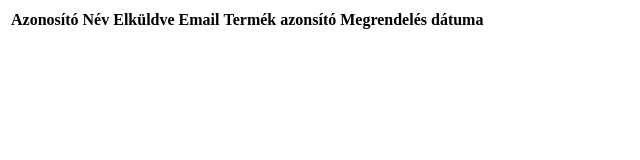
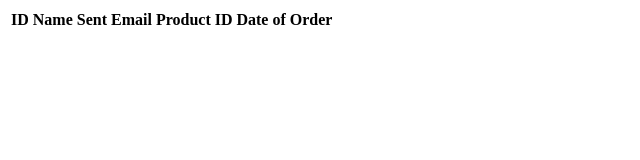
Before and after one commit to AriaBartha/Bartha-Ariana-ajax-crud, a website built with Vite: page Bartha-Ariana-ajax-crud/index.html in a window 1280 px wide. Shown: the whole page, without its empty margins (0-640 px from the left). Built offline with nearby package versions, Linux system fonts and the light colour scheme; no server answers.

Commit message:
html-ben a táblázat fejléce módosítva angol nyelvűre

```diff
--- a/Bartha-Ariana-ajax-crud/index.html
+++ b/Bartha-Ariana-ajax-crud/index.html
@@ -1,5 +1,5 @@
 <!doctype html>
-<html lang="hu">
+<html lang="en">
 
 <head>
   <meta charset="UTF-8" />
@@ -12,12 +12,12 @@
   <div id="app">
     <table>
       <thead>
-        <th>Azonosító</th>
-        <th>Név</th>
-        <th>Elküldve</th>
+        <th>ID</th>
+        <th>Name</th>
+        <th>Sent</th>
         <th>Email</th>
-        <th>Termék azonsító</th>
-        <th>Megrendelés dátuma</th>
+        <th>Product ID</th>
+        <th>Date of Order</th>
       </thead>
       <tbody id="ordersTable">
 
```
* * * *
_Problem requirements_.
Repeat all of the listing above word for word, and exclude the pictures.

_Response to this task_.
Before and after one commit to AriaBartha/Bartha-Ariana-ajax-crud, a website built with Vite: page Bartha-Ariana-ajax-crud/index.html in a window 1280 px wide. Shown: the whole page, without its empty margins (0-640 px from the left). Built offline with nearby package versions, Linux system fonts and the light colour scheme; no server answers.

Commit message:
html-ben a táblázat fejléce módosítva angol nyelvűre

```diff
--- a/Bartha-Ariana-ajax-crud/index.html
+++ b/Bartha-Ariana-ajax-crud/index.html
@@ -1,5 +1,5 @@
 <!doctype html>
-<html lang="hu">
+<html lang="en">
 
 <head>
   <meta charset="UTF-8" />
@@ -12,12 +12,12 @@
   <div id="app">
     <table>
       <thead>
-        <th>Azonosító</th>
-        <th>Név</th>
-        <th>Elküldve</th>
+        <th>ID</th>
+        <th>Name</th>
+        <th>Sent</th>
         <th>Email</th>
-        <th>Termék azonsító</th>
-        <th>Megrendelés dátuma</th>
+        <th>Product ID</th>
+        <th>Date of Order</th>
       </thead>
       <tbody id="ordersTable">
 
```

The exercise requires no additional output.